Local copywriters have a pulse on the target demographic they are writing for – which is why you should make sure that a Filipino from Cebu writes copy in Bisaya for the Cebu region, or a Singaporean native to write copy in Mandarin for Singapore or in Malaysia.
That’s no different from hiring local SEM specialists who actually think in the language of their country – they will know exactly what terms, what language, and what demographics to target, all while conforming to Asia-specific values and norms.
5. The 3 L’s: Localization, Localization, and Localization
Translation may be one thing, but do not mistake it for localization. Translation is just one part of localizing your strategy to the target market by translating terms, content, and keywords, among others into the local language…but localization is taking into account not just your SEM strategy, but your sales, customer service, and your product offering to fit the zeitgeist of the local culture. Translation becomes transcreation, which goes beyond translating word for word, and is essentially creating relevant, targeted content for a totally different market.
Neglecting the importance of full localization can pose millions of dollars in lost business opportunities – localization will guarantee that your brand will get its message out in the market it is targeting. Localization, in essence, builds more doors for commercial opportunities.
6. Optimize for mobile use
The great majority of consumers in the ASEAN region use smartphones to access the internet and the region is predominantly composed of Android users.
You will thus want to have your mobile apps optimized for the best experience for its users, especially considering the fact that robust and responsive mobile interfaces for websites and apps are not yet as widespread as they are elsewhere in the world; prioritizing will nevertheless be an important factor in developing your strategy for penetrating the market as more users will access your content from smartphones than computers anyway.
7. Monitor country-specific search behavior and know your alternatives to Google
It’s one thing to know and understand which search engines are popular in the ASEAN region – we all know of Google’s dominance in the market – but it’s an altogether different thing when you talk about knowing how and in which cases certain search engines are used over the other.
Case in point – you’ll be surprised to know that a lot of smartphone users in Vietnam don’t even begin their search with Google but through other social media apps such as Facebook.
This is the reason why your SEM strategy should consider country-specific search engine usage and behaviors and to find alternatives to Google as necessary in order to adapt to the market’s preferences to get the most out of your strategy. This will in turn get you results to show for.
A tailored, bespoke approach towards marketing in the ASEAN region should be developed by professionals and agencies as a priority in order for them to be able to penetrate this lucrative market that is growing larger and larger by the day.
Every country has its own specific set of positives, negatives, and idiosyncrasies, and can be difficult for even the most experienced SEO/SEA practitioners to navigate.
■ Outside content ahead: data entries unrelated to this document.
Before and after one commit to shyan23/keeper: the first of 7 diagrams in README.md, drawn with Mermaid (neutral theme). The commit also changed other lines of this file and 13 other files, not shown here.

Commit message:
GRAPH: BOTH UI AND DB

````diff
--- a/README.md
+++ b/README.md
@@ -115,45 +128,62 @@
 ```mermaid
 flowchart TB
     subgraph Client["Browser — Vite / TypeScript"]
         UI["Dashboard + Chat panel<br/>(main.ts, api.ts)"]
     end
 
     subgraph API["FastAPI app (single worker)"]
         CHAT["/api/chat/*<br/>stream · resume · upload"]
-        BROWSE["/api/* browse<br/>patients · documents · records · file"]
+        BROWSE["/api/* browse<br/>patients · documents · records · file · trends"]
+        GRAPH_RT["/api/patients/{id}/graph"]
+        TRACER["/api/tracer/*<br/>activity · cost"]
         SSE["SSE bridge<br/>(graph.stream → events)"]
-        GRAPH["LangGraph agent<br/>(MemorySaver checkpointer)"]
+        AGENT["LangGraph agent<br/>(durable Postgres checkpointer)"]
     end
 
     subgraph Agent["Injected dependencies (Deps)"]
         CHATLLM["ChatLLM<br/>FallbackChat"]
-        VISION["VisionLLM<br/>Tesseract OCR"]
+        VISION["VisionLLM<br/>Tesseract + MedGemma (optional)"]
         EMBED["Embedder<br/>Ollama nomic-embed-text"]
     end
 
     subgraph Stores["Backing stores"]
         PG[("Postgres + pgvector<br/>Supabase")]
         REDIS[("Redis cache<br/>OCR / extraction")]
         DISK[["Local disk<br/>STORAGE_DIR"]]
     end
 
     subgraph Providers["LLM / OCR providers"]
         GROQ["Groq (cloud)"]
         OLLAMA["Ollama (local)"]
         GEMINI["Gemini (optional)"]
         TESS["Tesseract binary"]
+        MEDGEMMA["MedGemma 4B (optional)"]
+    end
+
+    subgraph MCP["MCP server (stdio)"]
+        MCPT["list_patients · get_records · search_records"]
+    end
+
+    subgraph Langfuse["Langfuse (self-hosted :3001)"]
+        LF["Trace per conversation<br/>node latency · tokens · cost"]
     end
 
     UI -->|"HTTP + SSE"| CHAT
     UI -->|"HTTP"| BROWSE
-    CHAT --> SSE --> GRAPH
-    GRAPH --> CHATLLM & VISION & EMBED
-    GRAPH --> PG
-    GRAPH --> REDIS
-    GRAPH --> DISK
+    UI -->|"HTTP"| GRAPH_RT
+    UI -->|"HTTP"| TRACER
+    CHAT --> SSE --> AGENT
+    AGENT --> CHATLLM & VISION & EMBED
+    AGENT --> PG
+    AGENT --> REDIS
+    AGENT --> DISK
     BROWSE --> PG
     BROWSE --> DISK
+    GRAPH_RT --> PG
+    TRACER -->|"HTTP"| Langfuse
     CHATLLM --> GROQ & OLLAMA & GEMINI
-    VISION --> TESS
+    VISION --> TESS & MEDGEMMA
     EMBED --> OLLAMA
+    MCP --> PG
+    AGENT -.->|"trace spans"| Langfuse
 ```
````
That being said, it is absolutely important for you to develop SEM strategies tailored to fit regional characteristics, translate and localize your content to the language of your demographics, and frame your message to best fit the zeitgeist of the commercial and socioeconomic temperament of your new potential market.